1 No one has ever seen this issue. You’re alone and no one cares.
2 Everyone has seen this issue. No one from the company believes everyone. You’re with a crowd and no one cares.
Sadly, both of these scenarios ended in one feeling. Software doesn’t work and no one cares.”
He summed up by asking why the situation was so bad and stating that he knew we could do better.
He is right! We can and should do better.
Here are the immediate things that I have experienced over the last week:
Setting up an Amazon Dot. The setup wizard in the Android app did not work and I had to Google to find alternative web-based setup mechanism.
The official Reddit android app has the power to reboot my phone randomly.
After reinstalling Windows and running the setup for Dropbox on a data drive, it did not resync the existing directories. It instead installed the Dropbox directories within the existing directories.
The Great Suspender Chrome add in regularly loses the original page I suspended.
My son’s iPhone refuses to keep a particular wifi password. It only affects one network and doesn’t do it for any other network.
Outlook configured with Google App Sync has stopped searching email. This could be Windows related as it has affected my whole team.
tmux has stopped working at all on my Arch laptop. It appears to be related to a screwed up locale which occurred during an update.

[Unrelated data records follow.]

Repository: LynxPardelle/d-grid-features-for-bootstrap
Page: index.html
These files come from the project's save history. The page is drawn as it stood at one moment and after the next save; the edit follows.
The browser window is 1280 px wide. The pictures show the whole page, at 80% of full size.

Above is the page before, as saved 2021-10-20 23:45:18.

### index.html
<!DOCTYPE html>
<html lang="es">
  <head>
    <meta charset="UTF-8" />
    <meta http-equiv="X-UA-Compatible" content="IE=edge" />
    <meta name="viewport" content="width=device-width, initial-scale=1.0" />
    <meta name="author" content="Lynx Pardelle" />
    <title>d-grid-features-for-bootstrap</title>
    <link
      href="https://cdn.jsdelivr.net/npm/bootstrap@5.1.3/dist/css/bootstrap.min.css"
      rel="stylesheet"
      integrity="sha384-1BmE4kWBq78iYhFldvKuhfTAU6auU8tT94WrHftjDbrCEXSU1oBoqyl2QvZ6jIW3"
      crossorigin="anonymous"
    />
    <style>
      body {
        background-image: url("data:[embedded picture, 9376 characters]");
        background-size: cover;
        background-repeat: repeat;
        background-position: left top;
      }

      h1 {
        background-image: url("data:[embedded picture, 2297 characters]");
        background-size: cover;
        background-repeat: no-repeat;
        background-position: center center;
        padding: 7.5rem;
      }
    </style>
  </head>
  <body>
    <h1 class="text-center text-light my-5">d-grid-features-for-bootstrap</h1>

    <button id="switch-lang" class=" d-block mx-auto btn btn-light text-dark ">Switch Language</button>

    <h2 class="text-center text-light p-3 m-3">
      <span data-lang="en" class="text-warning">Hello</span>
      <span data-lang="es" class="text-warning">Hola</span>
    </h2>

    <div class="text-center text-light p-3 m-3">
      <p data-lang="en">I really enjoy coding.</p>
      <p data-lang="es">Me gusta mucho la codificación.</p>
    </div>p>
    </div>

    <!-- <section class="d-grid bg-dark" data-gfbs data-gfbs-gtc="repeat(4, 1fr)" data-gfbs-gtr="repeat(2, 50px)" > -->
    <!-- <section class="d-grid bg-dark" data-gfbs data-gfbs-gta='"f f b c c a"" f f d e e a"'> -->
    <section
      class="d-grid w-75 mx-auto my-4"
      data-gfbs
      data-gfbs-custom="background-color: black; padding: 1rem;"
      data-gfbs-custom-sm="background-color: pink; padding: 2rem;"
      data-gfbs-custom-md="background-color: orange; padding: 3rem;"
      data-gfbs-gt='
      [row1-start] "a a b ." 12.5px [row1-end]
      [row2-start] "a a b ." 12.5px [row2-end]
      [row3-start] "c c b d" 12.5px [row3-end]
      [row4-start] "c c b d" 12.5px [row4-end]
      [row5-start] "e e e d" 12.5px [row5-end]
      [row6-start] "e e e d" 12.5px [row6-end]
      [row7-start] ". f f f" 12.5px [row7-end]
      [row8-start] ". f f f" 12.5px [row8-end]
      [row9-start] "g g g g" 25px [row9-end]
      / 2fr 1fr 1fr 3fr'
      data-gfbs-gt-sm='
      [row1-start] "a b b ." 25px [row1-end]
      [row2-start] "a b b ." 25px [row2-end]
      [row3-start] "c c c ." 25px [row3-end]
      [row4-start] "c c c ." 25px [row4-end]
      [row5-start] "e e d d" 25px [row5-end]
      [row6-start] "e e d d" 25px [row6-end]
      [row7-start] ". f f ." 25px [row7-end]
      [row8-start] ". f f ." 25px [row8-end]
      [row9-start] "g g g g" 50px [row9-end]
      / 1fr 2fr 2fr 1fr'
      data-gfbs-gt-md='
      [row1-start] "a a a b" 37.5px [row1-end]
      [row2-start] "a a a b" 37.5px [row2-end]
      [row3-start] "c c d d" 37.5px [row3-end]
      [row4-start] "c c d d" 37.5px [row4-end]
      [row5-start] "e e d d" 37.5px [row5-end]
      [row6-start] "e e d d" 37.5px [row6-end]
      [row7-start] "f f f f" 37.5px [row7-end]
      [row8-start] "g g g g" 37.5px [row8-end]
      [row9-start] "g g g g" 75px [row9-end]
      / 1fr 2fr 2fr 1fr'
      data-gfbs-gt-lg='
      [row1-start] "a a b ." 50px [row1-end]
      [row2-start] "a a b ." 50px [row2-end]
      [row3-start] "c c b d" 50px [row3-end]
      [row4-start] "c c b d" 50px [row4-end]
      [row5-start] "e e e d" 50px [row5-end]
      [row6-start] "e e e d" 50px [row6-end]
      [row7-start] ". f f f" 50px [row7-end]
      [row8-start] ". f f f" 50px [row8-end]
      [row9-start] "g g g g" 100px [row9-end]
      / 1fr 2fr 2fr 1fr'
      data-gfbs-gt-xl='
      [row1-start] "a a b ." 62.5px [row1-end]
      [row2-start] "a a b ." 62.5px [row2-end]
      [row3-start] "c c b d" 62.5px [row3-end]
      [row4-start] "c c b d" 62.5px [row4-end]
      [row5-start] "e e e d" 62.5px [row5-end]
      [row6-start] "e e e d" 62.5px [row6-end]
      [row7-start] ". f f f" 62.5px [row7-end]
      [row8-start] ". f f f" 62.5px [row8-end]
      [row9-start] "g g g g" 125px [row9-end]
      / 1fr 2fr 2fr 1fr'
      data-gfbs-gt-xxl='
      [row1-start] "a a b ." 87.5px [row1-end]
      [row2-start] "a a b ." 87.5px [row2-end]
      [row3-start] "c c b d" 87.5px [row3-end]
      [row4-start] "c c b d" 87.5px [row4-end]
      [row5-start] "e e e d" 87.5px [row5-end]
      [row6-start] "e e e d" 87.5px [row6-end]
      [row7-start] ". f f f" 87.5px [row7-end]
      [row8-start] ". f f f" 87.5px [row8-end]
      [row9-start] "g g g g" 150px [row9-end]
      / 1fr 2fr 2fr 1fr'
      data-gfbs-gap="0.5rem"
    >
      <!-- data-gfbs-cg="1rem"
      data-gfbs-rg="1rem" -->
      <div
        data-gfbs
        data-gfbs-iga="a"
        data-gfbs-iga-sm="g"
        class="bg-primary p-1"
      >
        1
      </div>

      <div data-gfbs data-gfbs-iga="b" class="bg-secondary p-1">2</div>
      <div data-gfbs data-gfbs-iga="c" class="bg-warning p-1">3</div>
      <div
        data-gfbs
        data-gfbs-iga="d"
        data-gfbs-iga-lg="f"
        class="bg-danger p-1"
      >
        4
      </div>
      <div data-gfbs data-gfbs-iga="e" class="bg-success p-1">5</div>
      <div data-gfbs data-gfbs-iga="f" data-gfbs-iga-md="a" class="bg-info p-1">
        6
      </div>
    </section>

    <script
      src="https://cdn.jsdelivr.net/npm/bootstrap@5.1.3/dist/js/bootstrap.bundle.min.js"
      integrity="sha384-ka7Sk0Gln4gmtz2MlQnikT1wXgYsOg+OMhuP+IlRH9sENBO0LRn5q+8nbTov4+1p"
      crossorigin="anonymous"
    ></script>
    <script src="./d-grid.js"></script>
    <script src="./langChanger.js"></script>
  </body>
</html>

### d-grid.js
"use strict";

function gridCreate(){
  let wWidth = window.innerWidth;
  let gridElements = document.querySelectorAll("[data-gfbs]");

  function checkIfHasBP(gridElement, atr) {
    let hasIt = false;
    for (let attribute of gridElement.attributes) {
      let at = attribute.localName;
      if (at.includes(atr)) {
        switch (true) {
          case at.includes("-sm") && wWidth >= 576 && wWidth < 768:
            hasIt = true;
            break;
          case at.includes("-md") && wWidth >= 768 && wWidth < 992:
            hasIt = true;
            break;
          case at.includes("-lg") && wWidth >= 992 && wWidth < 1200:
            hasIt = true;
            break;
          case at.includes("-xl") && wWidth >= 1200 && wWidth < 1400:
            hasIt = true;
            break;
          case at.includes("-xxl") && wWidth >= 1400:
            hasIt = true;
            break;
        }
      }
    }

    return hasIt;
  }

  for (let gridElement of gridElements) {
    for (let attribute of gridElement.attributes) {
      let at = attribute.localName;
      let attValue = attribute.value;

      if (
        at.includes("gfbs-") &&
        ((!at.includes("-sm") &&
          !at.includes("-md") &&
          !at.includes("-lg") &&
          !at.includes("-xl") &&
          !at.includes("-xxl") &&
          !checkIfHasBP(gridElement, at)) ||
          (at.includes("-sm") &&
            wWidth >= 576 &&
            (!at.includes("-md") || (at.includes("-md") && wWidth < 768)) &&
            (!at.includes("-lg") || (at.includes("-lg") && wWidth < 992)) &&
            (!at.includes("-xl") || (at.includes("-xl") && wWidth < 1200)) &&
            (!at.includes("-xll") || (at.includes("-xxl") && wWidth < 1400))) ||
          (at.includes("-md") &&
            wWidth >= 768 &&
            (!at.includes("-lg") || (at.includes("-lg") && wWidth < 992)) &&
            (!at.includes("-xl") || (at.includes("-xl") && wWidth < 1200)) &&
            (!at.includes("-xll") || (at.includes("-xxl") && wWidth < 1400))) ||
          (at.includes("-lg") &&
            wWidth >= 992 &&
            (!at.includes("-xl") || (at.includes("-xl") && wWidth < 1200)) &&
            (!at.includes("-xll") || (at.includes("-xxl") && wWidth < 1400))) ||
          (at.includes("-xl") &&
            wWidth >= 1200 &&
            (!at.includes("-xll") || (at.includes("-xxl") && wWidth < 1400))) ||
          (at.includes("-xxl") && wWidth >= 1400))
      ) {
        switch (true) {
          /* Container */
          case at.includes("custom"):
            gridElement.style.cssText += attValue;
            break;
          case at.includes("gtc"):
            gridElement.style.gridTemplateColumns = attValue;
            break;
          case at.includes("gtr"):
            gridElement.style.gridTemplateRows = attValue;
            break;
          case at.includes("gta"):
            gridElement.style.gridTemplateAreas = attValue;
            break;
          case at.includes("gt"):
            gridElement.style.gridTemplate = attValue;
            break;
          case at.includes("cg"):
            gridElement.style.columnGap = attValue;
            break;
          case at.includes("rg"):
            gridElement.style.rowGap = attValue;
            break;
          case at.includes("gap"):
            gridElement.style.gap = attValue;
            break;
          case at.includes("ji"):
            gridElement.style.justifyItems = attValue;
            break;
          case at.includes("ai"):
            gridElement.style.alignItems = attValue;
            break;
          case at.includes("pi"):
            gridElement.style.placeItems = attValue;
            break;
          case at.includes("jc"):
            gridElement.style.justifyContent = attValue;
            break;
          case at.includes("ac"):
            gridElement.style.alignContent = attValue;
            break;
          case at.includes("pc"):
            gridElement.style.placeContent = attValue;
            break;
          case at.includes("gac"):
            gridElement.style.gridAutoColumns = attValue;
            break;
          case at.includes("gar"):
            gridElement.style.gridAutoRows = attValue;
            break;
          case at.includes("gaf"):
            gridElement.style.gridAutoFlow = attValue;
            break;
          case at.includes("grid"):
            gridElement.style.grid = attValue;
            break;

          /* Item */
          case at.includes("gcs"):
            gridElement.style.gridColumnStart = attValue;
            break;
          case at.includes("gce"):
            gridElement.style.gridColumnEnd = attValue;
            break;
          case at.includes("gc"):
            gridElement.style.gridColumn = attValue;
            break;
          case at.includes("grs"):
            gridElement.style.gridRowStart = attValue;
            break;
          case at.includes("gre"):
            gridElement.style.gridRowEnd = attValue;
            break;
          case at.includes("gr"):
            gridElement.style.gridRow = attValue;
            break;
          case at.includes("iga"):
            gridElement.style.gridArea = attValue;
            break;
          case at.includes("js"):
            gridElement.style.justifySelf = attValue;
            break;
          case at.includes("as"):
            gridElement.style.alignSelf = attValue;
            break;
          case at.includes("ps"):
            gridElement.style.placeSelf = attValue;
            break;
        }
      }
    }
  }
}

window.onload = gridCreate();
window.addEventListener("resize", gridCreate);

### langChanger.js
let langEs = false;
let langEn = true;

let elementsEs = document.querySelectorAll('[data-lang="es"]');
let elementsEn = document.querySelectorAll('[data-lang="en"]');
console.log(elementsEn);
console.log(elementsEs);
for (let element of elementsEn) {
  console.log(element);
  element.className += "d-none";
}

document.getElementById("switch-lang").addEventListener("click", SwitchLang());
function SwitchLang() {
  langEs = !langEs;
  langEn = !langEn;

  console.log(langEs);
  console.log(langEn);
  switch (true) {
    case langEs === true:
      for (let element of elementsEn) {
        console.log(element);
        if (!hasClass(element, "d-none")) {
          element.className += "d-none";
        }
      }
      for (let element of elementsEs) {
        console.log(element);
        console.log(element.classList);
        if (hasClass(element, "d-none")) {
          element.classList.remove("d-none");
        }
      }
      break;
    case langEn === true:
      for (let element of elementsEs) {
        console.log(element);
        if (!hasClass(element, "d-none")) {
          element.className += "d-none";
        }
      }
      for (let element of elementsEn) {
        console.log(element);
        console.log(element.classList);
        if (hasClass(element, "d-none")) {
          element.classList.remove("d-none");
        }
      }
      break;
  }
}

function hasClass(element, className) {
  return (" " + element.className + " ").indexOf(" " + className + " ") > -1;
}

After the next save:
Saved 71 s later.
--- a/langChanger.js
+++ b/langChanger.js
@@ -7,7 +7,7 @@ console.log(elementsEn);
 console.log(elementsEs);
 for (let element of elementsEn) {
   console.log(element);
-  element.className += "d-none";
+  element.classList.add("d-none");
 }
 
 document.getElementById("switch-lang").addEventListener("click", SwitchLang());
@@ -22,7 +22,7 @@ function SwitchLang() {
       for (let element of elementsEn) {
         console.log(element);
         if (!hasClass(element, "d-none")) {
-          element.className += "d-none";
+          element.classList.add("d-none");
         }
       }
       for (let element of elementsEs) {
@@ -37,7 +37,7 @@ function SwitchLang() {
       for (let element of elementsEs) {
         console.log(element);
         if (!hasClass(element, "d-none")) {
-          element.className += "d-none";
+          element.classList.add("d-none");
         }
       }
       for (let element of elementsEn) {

So what has improved over the last 5 years? On the face of it, not a lot. Who is to blame? Everyone! Users need to be much more demanding and less forgiving. Product teams need to do a much better job to meet the increased user expectations.
Why is it that modern software company’s feel they can release untested and sub par products? Where is the pride in the companies and teams that build apps and services? Would we accept this quality from a firm of Architects? “Yes, I know there is a door in the wall but it doesn’t open. You will have to climb in through the window”. There would be an outcry.
Why do users feel unable to report issues and head to Stack Overflow or other support sites instead? Do company’s distance themselves once their app or service is released? Why do company’s not watch the support sites like Stack Overflow? Or do they and they disregard everything but the most damaging (security exploits etc).
The following four reasons are key to the problem:
Pace of development. There is a very real need to develop increasingly difficult software fast. Not just quickly but really really fast. Competitive advantage, proving an MVP for funding, adding a killer new feature. In the past, I have often been asked to start a new feature while wrapping up the current one.
Quality Assurance. Tester’s, Quality Analysts, call them what you will. They are the missing members of too many development teams. Yes, we have automated tests and they are great. They are also written by the developers. True quality assurance is an art form. They should in place as early in your development teams existence as possible. Arguing that the business team can test the features they requested is not right on many levels. Firstly, most non-product team members will only ever test the Happy Path. Secondly, testing should not be an “also responsibility” for someone. It should be their primary focus and they should be given the time to focus on it.
Too many targets. Desktop, web or phone? OS? Runtime? Web Server? Database Server? There are many possible options and teams test against a limited combination of hardware and software stacks. How many times do you hear “it works ok on xyz ….” I do not really care if I run jkl ….
Conflicting implementations. A standard is a standard. If you are going to implement it then do so in whole or not at all. Do not bend it to suit your corporate will or advantage. This relates much more to web browsers and their conflicting implementations. We are in 2017 which makes it more laughable.
This is a serious issue that needs addressing. Nothing has improved in the lat 5 years. With the wider adoption of AI and AR on the horizon do we want quality and reliability to still be an issue in 5 years time?